Posted by Barry Rubin on 10/10/2016
Portland Restaurant Jumps Out of Frying Pan and Into the Fire.

The U.S. Department of Labor’s Wage and Hour Division investigated the termination of a cook at La Iguana Restaurant in Portland that occurred less than a week after the division informed the company it owed $25,427 in back wages to nine employees for violations of the Fair Labor Standards Act found in a previous investigation. An issue that could have been simply avoided by the use of an inexpensive time clock system that would integrate seamlessly with the restaurant point of sale system.

The division’s investigation reviewed alleged violations of the FLSA’s anti-retaliation protections. The employer mistakenly believed the worker, employed by the company for 13 years, filed a complaint with the division. Federal law prohibits an employer from firing or discriminating against any employee who files a complaint with the division. The FLSA also protects employees who complain about wage or safety issues to their employers or who cooperate with federal investigations.

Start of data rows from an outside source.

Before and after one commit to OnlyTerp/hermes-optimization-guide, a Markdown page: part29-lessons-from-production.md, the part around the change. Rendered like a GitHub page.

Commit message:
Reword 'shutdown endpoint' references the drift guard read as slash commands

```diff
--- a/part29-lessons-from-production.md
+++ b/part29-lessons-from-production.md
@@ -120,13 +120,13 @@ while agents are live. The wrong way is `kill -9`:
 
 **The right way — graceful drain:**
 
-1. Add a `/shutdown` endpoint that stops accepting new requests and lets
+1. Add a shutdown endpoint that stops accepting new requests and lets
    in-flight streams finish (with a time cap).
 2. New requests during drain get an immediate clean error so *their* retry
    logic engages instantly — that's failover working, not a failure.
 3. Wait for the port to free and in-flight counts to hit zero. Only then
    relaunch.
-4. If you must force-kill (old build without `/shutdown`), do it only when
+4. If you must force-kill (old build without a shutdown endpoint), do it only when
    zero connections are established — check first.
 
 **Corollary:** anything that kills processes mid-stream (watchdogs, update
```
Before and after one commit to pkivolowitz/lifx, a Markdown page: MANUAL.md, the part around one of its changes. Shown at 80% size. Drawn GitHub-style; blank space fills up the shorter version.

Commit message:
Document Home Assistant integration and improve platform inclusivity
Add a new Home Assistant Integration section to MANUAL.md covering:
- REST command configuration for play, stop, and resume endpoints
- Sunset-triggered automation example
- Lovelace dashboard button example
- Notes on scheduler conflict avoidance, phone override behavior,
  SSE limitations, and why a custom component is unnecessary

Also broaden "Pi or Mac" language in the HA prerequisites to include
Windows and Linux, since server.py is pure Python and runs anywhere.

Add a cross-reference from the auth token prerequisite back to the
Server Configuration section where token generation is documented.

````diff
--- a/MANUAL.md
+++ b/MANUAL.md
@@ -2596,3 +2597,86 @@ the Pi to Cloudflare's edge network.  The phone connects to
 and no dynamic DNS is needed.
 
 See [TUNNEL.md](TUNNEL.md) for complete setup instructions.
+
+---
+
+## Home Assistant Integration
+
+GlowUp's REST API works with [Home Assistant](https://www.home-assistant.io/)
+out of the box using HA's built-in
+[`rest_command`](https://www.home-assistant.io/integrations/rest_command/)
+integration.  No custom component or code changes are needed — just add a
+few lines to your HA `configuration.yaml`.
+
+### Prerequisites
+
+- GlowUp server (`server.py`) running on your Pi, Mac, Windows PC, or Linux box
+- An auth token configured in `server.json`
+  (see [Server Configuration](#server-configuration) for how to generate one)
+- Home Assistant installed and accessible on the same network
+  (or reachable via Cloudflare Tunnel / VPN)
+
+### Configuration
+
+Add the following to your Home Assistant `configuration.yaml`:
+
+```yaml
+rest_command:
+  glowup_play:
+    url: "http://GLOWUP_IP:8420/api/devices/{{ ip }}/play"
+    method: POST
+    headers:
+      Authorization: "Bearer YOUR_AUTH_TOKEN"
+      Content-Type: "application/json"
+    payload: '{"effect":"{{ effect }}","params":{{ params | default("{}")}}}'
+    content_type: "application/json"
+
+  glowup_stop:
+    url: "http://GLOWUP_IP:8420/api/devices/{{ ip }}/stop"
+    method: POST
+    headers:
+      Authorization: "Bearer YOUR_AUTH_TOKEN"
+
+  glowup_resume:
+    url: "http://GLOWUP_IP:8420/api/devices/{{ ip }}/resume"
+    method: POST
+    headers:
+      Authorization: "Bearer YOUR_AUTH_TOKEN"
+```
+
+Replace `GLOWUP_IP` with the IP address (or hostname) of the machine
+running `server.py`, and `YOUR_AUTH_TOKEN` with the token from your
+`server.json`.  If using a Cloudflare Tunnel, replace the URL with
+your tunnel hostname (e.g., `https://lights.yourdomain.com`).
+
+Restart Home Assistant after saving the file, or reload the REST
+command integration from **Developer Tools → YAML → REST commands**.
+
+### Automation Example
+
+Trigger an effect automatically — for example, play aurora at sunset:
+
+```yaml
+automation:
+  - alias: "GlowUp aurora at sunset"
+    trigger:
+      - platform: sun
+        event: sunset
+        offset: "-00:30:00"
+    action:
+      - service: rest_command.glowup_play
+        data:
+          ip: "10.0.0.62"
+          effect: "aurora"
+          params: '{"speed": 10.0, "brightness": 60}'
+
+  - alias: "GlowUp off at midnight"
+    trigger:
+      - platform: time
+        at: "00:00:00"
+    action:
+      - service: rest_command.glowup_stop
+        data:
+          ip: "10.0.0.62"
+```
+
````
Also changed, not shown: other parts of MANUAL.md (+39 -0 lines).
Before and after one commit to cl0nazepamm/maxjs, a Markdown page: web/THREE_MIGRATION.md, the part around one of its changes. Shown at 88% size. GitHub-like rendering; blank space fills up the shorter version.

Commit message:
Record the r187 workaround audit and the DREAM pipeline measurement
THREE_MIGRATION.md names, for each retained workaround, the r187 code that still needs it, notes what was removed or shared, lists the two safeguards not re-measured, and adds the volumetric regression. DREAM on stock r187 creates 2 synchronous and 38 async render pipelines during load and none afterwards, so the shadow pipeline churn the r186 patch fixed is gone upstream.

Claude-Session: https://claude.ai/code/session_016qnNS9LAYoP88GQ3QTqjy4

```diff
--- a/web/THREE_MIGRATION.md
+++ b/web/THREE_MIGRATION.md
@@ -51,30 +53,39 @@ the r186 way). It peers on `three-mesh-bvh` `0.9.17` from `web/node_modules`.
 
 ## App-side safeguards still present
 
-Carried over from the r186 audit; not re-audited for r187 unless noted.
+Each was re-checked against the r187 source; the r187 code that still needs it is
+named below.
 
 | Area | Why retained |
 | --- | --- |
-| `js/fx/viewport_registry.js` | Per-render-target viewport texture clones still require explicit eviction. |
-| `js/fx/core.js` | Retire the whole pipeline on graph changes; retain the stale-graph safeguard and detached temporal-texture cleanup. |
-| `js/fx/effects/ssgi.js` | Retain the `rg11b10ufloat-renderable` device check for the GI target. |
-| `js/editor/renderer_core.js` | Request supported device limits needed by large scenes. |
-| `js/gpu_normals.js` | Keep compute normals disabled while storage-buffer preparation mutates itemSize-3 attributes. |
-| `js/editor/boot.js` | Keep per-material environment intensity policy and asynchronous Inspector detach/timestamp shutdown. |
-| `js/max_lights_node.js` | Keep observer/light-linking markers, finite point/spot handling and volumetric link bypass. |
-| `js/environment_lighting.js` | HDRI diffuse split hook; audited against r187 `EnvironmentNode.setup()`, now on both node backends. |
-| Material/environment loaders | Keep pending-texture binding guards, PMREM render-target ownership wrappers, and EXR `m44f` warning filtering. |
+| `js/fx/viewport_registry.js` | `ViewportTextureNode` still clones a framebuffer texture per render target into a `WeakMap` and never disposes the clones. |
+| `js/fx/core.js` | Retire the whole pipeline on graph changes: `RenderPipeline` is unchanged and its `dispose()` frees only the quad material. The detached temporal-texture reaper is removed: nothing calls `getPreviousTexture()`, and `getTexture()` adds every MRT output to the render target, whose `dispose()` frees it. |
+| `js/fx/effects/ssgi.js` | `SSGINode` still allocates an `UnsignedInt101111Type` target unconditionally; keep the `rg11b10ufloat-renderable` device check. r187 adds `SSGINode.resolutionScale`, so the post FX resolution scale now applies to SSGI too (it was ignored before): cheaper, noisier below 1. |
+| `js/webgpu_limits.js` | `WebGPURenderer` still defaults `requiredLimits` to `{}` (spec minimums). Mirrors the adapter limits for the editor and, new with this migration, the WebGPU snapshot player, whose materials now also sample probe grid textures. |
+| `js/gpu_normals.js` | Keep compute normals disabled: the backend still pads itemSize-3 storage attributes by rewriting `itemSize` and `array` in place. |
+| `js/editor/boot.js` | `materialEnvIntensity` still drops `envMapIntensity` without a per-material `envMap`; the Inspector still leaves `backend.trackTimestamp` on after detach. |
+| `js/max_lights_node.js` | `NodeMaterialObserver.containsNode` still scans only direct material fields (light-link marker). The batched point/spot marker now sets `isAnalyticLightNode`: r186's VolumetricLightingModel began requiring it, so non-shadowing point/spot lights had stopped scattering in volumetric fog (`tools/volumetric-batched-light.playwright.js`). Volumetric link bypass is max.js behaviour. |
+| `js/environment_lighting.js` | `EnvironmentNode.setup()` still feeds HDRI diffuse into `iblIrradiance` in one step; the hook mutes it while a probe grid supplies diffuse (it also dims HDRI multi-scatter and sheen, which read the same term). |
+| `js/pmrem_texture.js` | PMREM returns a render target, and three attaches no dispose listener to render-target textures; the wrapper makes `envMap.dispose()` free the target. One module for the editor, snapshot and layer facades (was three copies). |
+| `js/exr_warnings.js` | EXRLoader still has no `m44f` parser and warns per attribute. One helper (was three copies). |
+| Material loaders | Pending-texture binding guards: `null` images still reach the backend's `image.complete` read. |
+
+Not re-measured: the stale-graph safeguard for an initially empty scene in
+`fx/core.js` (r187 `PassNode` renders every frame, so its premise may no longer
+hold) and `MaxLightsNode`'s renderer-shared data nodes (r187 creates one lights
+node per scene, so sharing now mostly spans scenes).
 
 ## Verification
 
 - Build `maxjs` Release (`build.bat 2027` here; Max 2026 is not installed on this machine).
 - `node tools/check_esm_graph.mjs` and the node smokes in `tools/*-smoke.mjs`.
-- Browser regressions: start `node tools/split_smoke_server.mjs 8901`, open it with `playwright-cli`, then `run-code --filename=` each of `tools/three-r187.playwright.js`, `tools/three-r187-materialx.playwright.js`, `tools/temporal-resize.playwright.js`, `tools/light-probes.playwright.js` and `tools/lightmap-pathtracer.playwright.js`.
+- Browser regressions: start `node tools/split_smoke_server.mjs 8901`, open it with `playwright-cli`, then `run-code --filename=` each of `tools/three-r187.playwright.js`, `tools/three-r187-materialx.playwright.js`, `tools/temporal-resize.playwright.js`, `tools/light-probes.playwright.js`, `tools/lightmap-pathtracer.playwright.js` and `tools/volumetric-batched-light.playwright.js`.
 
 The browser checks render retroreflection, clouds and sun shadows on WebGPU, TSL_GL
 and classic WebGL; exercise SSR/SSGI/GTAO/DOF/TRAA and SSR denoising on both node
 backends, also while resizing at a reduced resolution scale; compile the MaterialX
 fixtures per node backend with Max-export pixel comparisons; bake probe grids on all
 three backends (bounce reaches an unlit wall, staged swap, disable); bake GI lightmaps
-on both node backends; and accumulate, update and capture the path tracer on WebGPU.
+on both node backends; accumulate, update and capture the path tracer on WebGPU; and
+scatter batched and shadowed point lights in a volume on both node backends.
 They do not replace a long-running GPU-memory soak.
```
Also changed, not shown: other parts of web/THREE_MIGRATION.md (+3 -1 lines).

"We want to send a very clear message to employers that retaliation will not be tolerated, under any circumstances,” said Betty Campbell, regional administrator for the Wage and Hour Division in the Southwest. “Without strong protections for exploited workers who find the courage to step forward, those subject to violations would remain in the shadows. Undocumented workers are particularly vulnerable to retaliation in the workplace. The law is very clear: the Wage and Hour division enforces the law regardless of a person’s immigration status.”